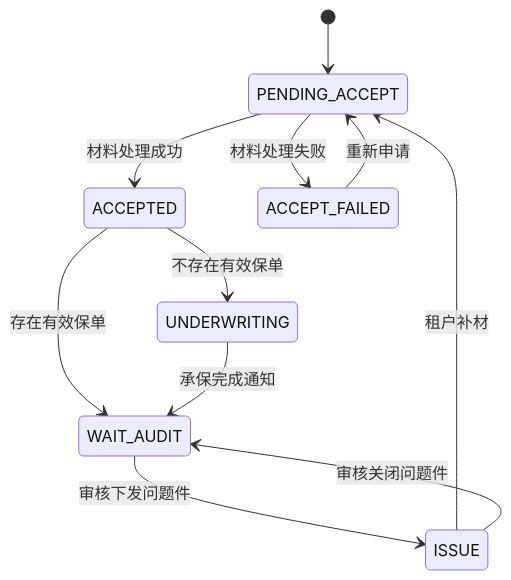
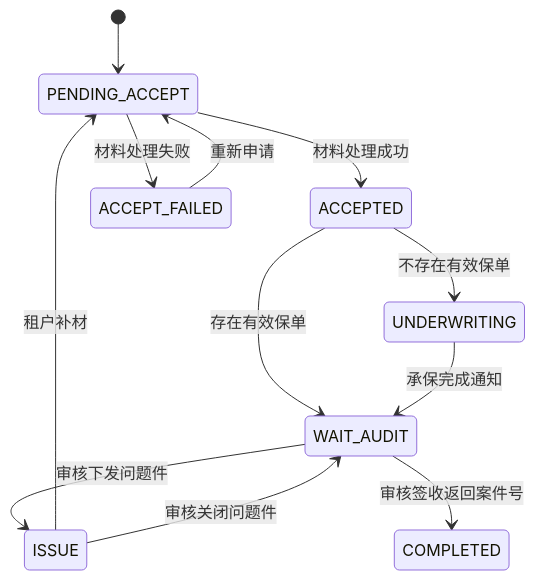
Before and after one commit to wangguangwu/claim-integration-platform: the fourth of 11 diagrams in docs/architecture/claim-application-architecture.md, drawn with Mermaid. The commit also changed other lines of this file and 59 other files, not shown here.

````diff
--- a/docs/architecture/claim-application-architecture.md
+++ b/docs/architecture/claim-application-architecture.md
@@ -253,15 +254,16 @@
 ```mermaid
 stateDiagram-v2
     [*] --> PENDING_ACCEPT
 
     PENDING_ACCEPT --> ACCEPTED: 材料处理成功
     PENDING_ACCEPT --> ACCEPT_FAILED: 材料处理失败
     ACCEPT_FAILED --> PENDING_ACCEPT: 重新申请
     ISSUE --> PENDING_ACCEPT: 租户补材
 
     ACCEPTED --> WAIT_AUDIT: 存在有效保单
     ACCEPTED --> UNDERWRITING: 不存在有效保单
     UNDERWRITING --> WAIT_AUDIT: 承保完成通知
     WAIT_AUDIT --> ISSUE: 审核下发问题件
     ISSUE --> WAIT_AUDIT: 审核关闭问题件
+    WAIT_AUDIT --> COMPLETED: 审核签收返回案件号
 ```
````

..............................

What you are asked to do »
Retype the listing exactly. Pictures do not belong in the copy.

Written answer »
Before and after one commit to wangguangwu/claim-integration-platform: the fourth of 11 diagrams in docs/architecture/claim-application-architecture.md, drawn with Mermaid. The commit also changed other lines of this file and 59 other files, not shown here.

````diff
--- a/docs/architecture/claim-application-architecture.md
+++ b/docs/architecture/claim-application-architecture.md
@@ -253,15 +254,16 @@
 ```mermaid
 stateDiagram-v2
     [*] --> PENDING_ACCEPT
 
     PENDING_ACCEPT --> ACCEPTED: 材料处理成功
     PENDING_ACCEPT --> ACCEPT_FAILED: 材料处理失败
     ACCEPT_FAILED --> PENDING_ACCEPT: 重新申请
     ISSUE --> PENDING_ACCEPT: 租户补材
 
     ACCEPTED --> WAIT_AUDIT: 存在有效保单
     ACCEPTED --> UNDERWRITING: 不存在有效保单
     UNDERWRITING --> WAIT_AUDIT: 承保完成通知
     WAIT_AUDIT --> ISSUE: 审核下发问题件
     ISSUE --> WAIT_AUDIT: 审核关闭问题件
+    WAIT_AUDIT --> COMPLETED: 审核签收返回案件号
 ```
````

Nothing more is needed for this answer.